- Opening Delimiter -

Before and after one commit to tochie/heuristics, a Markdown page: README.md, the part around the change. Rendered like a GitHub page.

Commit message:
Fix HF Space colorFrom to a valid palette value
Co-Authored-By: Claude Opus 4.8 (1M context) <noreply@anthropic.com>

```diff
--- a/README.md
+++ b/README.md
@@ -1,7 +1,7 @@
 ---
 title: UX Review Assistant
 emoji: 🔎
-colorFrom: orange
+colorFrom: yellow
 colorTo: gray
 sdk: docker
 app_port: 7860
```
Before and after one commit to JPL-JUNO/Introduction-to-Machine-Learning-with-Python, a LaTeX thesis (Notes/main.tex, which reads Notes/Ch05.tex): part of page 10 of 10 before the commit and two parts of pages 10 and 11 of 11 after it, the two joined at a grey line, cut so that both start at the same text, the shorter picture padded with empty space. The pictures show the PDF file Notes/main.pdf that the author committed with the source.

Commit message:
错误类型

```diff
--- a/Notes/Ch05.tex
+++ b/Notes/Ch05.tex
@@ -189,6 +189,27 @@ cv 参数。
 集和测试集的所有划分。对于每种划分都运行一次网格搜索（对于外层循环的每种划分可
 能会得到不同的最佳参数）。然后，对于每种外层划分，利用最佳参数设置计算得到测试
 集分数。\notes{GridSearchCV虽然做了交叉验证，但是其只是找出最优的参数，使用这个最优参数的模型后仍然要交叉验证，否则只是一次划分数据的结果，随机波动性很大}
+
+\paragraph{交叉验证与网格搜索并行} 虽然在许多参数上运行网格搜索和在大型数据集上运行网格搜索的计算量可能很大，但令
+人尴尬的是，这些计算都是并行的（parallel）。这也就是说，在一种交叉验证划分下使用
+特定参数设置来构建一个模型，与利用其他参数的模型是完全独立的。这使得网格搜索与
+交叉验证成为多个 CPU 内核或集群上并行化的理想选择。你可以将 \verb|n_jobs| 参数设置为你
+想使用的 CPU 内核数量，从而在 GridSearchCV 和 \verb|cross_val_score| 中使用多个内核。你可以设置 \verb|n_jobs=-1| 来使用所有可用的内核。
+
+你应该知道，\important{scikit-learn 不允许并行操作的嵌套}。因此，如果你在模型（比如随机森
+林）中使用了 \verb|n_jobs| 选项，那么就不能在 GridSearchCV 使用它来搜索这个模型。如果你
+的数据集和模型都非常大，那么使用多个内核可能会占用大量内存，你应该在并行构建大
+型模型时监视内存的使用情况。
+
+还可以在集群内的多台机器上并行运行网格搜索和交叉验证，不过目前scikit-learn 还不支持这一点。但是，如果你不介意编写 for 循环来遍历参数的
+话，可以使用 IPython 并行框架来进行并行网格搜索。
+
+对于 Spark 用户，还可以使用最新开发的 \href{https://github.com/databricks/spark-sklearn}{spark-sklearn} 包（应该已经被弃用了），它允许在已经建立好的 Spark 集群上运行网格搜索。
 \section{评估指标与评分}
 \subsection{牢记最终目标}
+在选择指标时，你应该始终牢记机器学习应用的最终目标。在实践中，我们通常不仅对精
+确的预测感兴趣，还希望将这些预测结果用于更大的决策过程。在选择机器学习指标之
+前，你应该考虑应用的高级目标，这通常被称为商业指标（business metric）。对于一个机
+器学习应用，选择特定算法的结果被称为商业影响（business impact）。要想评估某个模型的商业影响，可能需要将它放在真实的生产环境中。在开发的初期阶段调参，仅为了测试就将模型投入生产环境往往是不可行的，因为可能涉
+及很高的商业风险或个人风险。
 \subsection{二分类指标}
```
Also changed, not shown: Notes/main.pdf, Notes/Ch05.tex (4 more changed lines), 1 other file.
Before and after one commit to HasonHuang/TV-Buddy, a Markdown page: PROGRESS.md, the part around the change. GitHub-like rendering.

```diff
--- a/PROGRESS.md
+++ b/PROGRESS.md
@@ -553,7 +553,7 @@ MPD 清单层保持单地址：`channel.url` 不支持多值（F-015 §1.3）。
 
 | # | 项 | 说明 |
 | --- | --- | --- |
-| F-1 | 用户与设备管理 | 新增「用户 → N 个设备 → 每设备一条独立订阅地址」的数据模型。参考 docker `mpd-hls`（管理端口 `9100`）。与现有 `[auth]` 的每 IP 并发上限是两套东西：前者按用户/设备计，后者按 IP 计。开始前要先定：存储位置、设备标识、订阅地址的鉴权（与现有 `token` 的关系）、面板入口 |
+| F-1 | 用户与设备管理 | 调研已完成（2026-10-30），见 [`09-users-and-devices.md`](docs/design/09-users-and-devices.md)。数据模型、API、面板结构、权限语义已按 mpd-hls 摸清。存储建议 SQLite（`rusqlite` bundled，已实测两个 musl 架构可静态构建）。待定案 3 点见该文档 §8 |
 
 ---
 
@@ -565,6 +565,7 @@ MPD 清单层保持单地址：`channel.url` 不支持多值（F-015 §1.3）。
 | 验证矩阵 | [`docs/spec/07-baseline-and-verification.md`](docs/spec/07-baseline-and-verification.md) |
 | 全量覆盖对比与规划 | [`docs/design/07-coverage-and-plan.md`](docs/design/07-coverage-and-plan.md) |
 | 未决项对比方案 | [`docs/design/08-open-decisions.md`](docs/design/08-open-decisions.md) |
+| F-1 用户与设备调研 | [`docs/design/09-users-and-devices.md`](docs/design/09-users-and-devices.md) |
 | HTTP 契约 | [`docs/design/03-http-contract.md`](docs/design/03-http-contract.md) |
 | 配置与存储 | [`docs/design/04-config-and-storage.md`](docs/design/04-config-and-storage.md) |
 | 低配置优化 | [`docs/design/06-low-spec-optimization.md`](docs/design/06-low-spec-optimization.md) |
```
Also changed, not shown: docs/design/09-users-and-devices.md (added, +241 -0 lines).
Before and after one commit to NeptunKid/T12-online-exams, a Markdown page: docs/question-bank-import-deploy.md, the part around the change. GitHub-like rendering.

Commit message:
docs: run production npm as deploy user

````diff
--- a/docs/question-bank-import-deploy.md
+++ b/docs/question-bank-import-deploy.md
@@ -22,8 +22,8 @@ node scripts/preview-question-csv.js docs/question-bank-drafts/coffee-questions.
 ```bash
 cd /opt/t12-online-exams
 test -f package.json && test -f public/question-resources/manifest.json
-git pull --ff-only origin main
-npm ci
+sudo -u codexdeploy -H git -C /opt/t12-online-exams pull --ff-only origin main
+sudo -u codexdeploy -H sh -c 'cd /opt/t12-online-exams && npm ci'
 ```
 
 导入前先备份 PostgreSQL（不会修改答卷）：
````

- Closing Delimiter -

Goal of the exercise — In the records above, find the lines holding "PROGRESS". Copy each one.

Exercise result —
Before and after one commit to HasonHuang/TV-Buddy, a Markdown page: PROGRESS.md, the part around the change. GitHub-like rendering.
--- a/PROGRESS.md
+++ b/PROGRESS.md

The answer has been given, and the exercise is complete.